Why does a fruit tree’s blooming already share much about the quality of its fruit-bearing?
Pollination plays a critical role in the formation of fruits.
This phase, even though it seems early, is the exact time that the future harvest is being sown.
After that, during the entire fruit formation phase, some good practices will help you produce high-quality fruits.
Key points to know…
How can a fruit harvest be enhanced?
Several factors line up to influence a harvest, and each one can work towards making your orchard more productive.
It plays a major role. If you choose fruit tree varieties that are adapted to the climate of your area, you’ll be guaranteeing it the best possible growing conditions.
- For example, avoid planting peach trees in Maine or apple trees in arid Utah deserts.
- Sometimes you must pair different varieties together to boost pollination.
- Wind and insects are responsible for carrying pollen from one tree to the next: it is a crucial step of pollination, and thenceforth of fruit-bearing.
- Certain varieties must be paired together, and pollen from any other variety simply won’t provide adequate pollination.
Talk with a salesman in your local horticulture store or nursery to learn which pairings work best.
- But there are some varieties, called self-pollinating varieties, that are able to fertilize themselves without any pollen from an outside tree.
Usually, these varieties are used when the size of the garden doesn’t allow for planting more than one fruit tree.
A healthy and diverse ecosystem
- For a tree to produce many fruits, your entire garden must be bursting with flowers.
It is the best way to attract insects that will pollinate your trees along with the other flowers.
- Diversify flowering plants, perennials and annuals.
- Choose nectar-rich blooms that attract honeybees due to the abundance of nectar, or generally any entomophilous species that attracts insects.
- If you’re planting a hedge around your fruit tree plantations, at all costs do consider setting up a mixed hedge.
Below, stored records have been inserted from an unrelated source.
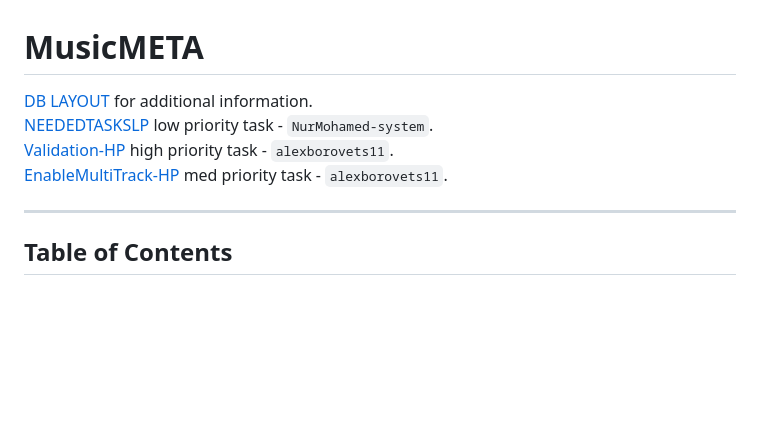
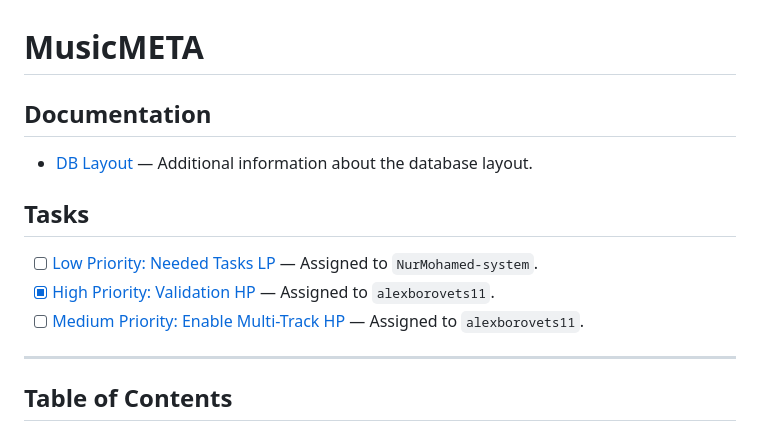
Before and after one commit to Dani-DEV28/MuscMETA, a Markdown page: README.md, the part around the change. Drawn GitHub-style; blank space fills up the shorter version.

Commit message:
added checklist to README

```diff
--- a/README.md
+++ b/README.md
@@ -1,12 +1,12 @@
 # MusicMETA
 
-[DB LAYOUT](docs/DBLAYOUT.md) for additional information.
-<br>
-[NEEDEDTASKSLP](docs/NEEDEDTASKSLP.md) low priority task - `NurMohamed-system`.
-<br>
-[Validation-HP](docs/Validation-HP.md) high priority task - `alexborovets11`.
-<br>
-[EnableMultiTrack-HP](docs/EnableMultiTrack-HP.md) med priority task - `alexborovets11`.
+## Documentation
+- [DB Layout](docs/DBLAYOUT.md) — Additional information about the database layout.
+
+## Tasks
+- [ ] [Low Priority: Needed Tasks LP](docs/NEEDEDTASKSLP.md) — Assigned to `NurMohamed-system`.
+- [x] [High Priority: Validation HP](docs/Validation-HP.md) — Assigned to `alexborovets11`.
+- [ ] [Medium Priority: Enable Multi-Track HP](docs/EnableMultiTrack-HP.md) — Assigned to `alexborovets11`.
 
 ---
 
```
Why does my fruit tree not bear fruit? Or so few?
It is often surprising to see your fruit tree with almost no fruits, knowing that the previous year’s harvest was amazing!
But nature has its ways, and they are wise! A tree that has produced a huge quantity of fruits one year needs to rest the following year.
To reduce this phenomenon, you can prune the tree every year.
- Remove vertical, climbing stems to promote the growth of horizontal, easy-to-pick branches.
- This step will help you maximize fruit formation effectively.
- Remove a portion of the fruits as soon as they form (thinning).
Most common fruit trees
Discover and learn about the most common fruit trees in our gardens, and follow the tips on making each of the grow:
Credits for images shared to Nature & Garden (all edits by Gaspard Lorthiois):
Fruit harvest basket shared by Kelly Garbato under © CC BY-NC-ND 2.0
Flowers on fruit tree branch shared by AJACS under © CC0 1.0